Price Sensitivity and Value
The financial uncertainty brought upon many households has amplified the nations sensitivity for value, raising the ultimate question: “What’s in it for me?” Whether it is taste, promotion of in-home occasions, excellent shelf life, seasonal appeal or nutritional credentials, value proposition in baked goods is more important than ever.
Plant vs. Meat
Driven by an intensified care for ourselves and the environment, plant-based and vegan food is set to surge further, under the ‘hygiene halo’. Making the plant-based choice is perceived to deliver better personal health and make a large foothold in Quick Service Restaurants (QSRs). A preview of what the reduction of air pollution spurned from the pandemic has given consumers renewed hunger for plant-based and vegan foods.
The lockdown caused an overnight switch for consumers to working from home and part of that challenge was adapting the food they bought. The developing demand for healthy and convenient foods sees consumers begin to seek ready-to-bake or finish/ready-to-eat lunch and breakfast solutions and healthy snacking to stave off “sinful snacking” (snacking grew by 50% in the UK during lockdown).
Following a period of empty time for many, followed by a gradual return to work, consumers have developed a keener understanding of food and seasons, leading to a 20% uplift in meal occasions at home. An urge to get hands-on means they may not be willing to return to their old selves and instead, looking to diversify their home-cooked meals and recreate OOH occasions. Home baking kits provide opportunity for consumers to feel like they’ve had a hand in baking, but without the extended time required to follow traditional scratch recipes.
Care for our Planet
Restrictions on travel and focus on ‘Outside Connections’ cited above, has urged consumers to champion local food/ingredients. Food loss/waste makes up around 10% of total global greenhouse gas emissions and coupled with the 43% of bread eaters/buyers willing to purchase bread products made with leftover bread goods e.g. crusts/baguettes, presents opportunity for bakers to produce items such as Crostini or Banana Bread from surplus lines.

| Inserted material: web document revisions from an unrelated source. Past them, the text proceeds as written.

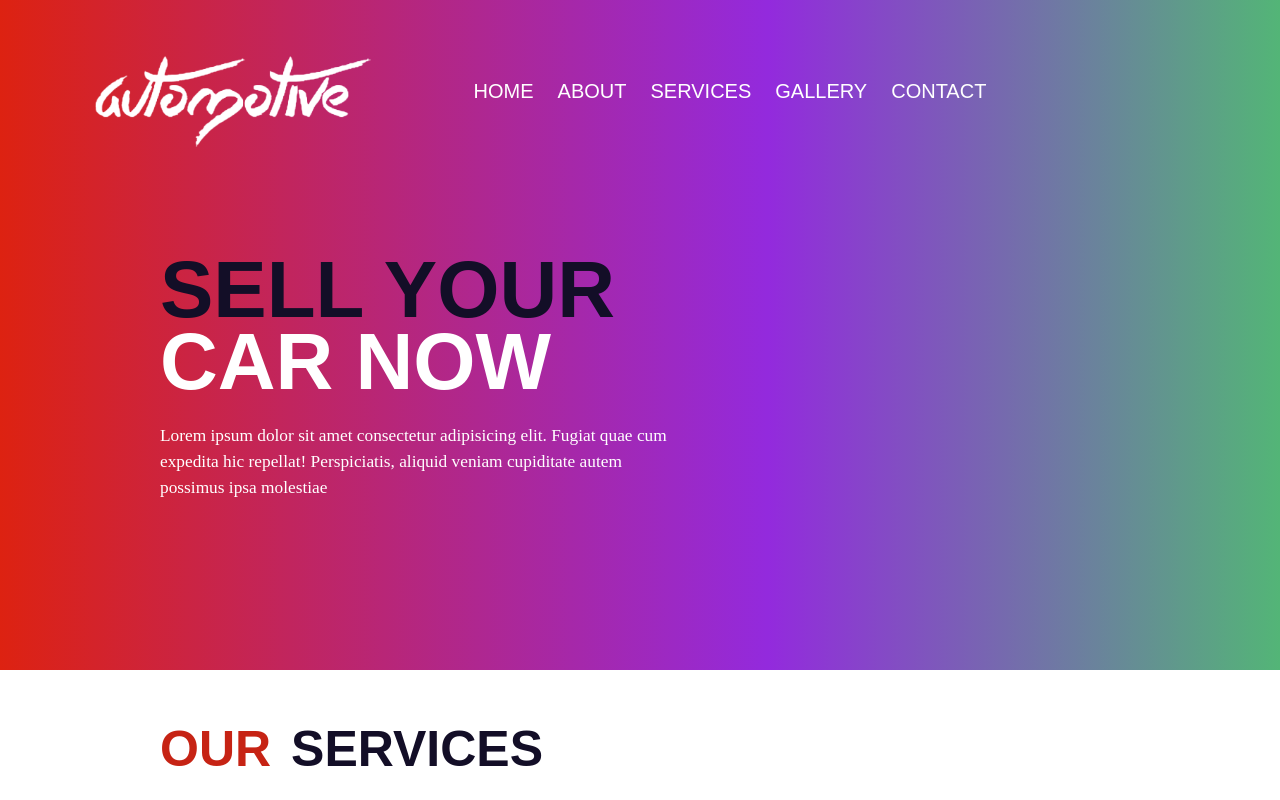
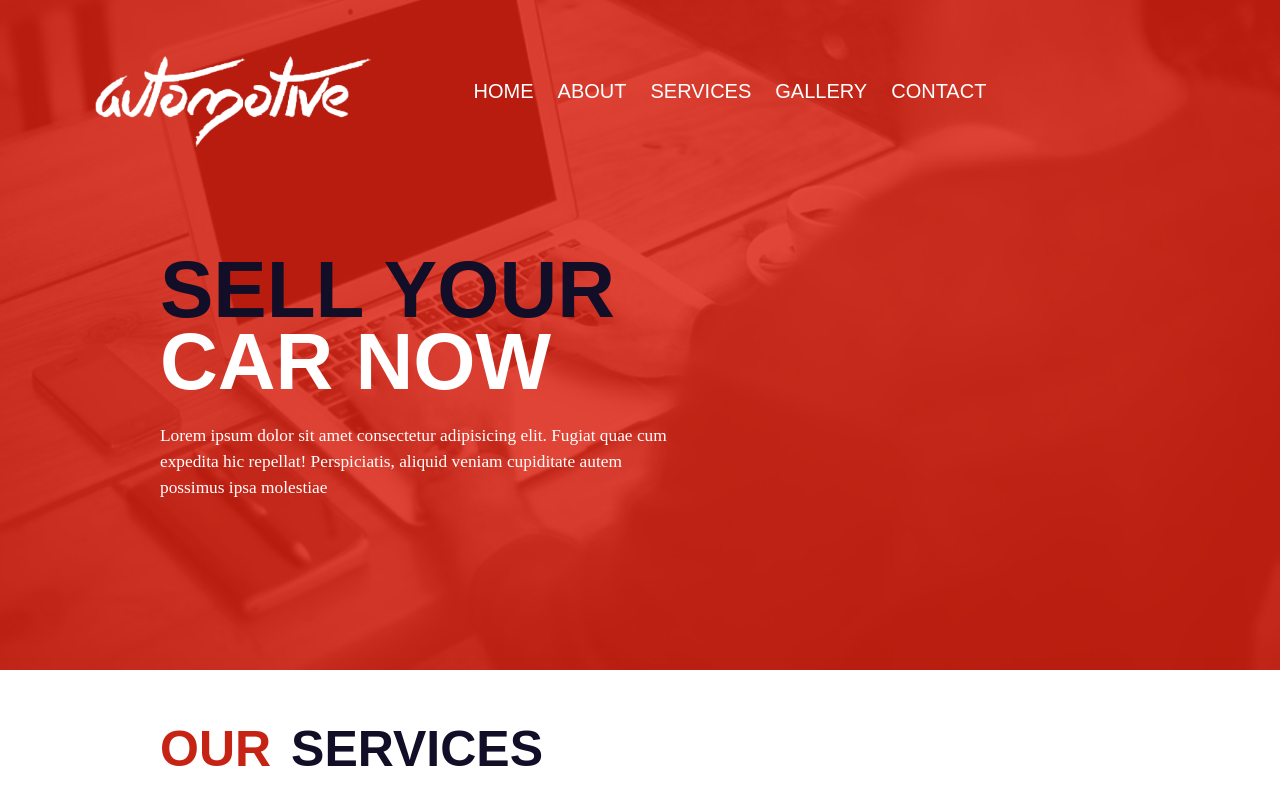
Before and after one commit to Homo-liber/website_cell_car, a plain HTML site: page index.html in a window 1280 px wide. Shown: the top 800 px of the page. Drawn offline with Linux system fonts and the light colour scheme.

Commit message:
change bg-pic in header, add padding for textheader

```diff
--- a/CSS/styles.css
+++ b/CSS/styles.css
@@ -21,8 +21,11 @@ img
 .header {
     width: 100%;
     margin: 0 auto;
-    background: rgb(221,34,17);
-    background: linear-gradient(90deg, rgba(221,34,17,1) 0%, rgba(147,42,221,1) 60%, rgba(83,181,119,1) 100%);
+    background-image: url(../IMG/photo1.png);
+    background-position: center;
+    background-size: cover;
+    background-repeat: no-repeat;
+
 }
 
 .top {
@@ -82,6 +85,7 @@ img
 .textheader {
     margin-top: 55px;
     margin-left: 190px;
+    padding-bottom: 200px;
     max-width: 650px;
     font-size: 35px;
     font-family: "PT Serif";
```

Supercharged tech adoption has exploded onto the scene within the food sector and bakery segment, with many bakeries switching their model overnight to one which takes their core product range online, making them available direct to consumer doors. Aggregators such as Uber Eats, Deliveroo and Just Eat made it easy for consumers to get their favourite baked goods when lockdown began. The convenience factor for consumers and the widened reach for bakeries mean online deliveries is here for the long-term.
Stemming from the holistic comfort for consumers of classic films, programs and foods, nostalgia plays tunes in the bakery sector more than ever, with consumers craving goods which remind them of better times. Classic goods with a twist strike a balance between old and new and snack versions of old favourites play into consumers shift towards home-working.
The renaissance of weekly or bulk grocery shopping has sparked consumers to seek longer shelf-life products and coupled with online platforms/apps assisting with recipe planning and budget management, has signalled a shift in weekly routines. For instore bakery goods, shelf life must be maximised and packaging optimised to serve the return of weekly shoppers.
Sources: Mintel: How Covid-19 brought the future forward (May, 2020), Kantar: How COVID-19 is impacting our eating and drinking habits (June, 2020), The Food People: Preparing for the next normal in Food & Drink – 10 biggest shifts in food and drink (May, 2020).